▶ _ACTIVITY_
Show each line of the records in which the word "padding" occurs.

Stored records:
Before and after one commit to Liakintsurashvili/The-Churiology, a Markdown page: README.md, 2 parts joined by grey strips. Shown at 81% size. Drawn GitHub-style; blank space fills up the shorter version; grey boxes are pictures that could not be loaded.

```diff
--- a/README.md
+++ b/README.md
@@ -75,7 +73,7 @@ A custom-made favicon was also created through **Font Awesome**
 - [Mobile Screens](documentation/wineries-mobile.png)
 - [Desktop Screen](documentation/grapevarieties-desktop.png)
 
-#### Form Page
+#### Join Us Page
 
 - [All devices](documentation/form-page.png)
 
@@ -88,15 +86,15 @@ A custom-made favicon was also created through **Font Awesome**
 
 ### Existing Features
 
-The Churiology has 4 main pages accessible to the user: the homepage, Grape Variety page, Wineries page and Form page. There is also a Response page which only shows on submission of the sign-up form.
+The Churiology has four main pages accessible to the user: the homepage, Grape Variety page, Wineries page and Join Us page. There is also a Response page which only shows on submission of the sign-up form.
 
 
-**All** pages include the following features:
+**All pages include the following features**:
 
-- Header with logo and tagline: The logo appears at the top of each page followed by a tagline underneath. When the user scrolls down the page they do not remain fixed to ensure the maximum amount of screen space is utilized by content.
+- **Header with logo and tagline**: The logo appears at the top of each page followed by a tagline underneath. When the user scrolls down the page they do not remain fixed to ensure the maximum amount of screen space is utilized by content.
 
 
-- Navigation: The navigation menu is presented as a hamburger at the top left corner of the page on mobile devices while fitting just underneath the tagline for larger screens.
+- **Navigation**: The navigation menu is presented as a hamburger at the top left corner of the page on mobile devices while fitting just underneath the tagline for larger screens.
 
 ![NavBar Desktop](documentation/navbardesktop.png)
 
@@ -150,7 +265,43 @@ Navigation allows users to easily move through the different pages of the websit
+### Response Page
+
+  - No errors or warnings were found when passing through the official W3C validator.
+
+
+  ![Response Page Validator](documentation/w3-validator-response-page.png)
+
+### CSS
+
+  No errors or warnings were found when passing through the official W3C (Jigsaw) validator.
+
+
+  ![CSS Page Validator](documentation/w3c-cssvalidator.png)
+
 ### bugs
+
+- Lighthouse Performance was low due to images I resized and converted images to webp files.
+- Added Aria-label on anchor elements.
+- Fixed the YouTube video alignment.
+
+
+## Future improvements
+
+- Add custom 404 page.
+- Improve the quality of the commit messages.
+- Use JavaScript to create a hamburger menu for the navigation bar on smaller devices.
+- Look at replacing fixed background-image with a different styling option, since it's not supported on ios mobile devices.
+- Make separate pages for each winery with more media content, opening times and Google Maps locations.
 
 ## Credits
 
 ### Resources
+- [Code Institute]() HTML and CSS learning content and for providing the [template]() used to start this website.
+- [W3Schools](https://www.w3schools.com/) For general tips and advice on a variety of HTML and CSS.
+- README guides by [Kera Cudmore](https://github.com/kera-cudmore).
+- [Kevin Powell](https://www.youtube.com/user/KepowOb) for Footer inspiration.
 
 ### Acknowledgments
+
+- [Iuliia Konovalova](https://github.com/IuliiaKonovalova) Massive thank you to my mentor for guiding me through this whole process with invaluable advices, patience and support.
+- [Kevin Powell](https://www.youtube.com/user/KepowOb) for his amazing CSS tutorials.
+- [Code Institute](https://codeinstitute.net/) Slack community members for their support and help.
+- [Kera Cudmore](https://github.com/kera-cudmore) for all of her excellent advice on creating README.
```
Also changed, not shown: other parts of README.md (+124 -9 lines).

...

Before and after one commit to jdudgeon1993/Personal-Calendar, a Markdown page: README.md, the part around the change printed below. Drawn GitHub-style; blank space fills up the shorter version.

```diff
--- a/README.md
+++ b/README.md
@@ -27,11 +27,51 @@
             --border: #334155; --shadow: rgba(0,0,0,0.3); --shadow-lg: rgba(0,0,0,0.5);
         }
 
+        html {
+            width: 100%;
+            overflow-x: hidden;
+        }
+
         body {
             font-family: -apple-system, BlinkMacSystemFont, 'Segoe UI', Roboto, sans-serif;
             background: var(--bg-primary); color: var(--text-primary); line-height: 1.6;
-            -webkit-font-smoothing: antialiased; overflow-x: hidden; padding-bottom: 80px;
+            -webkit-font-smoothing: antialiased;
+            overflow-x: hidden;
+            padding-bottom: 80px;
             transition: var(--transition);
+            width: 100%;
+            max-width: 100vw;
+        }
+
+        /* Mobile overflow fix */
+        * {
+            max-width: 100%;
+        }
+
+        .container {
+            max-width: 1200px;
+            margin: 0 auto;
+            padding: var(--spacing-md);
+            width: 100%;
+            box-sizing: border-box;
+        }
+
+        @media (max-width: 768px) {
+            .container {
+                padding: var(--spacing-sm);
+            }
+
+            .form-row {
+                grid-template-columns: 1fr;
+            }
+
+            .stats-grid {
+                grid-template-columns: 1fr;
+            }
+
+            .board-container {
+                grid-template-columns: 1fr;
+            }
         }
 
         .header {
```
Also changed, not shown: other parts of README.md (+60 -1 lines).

▶ _RESPONSE AREA_
-            -webkit-font-smoothing: antialiased; overflow-x: hidden; padding-bottom: 80px;
+            padding-bottom: 80px;
+            padding: var(--spacing-md);
+                padding: var(--spacing-sm);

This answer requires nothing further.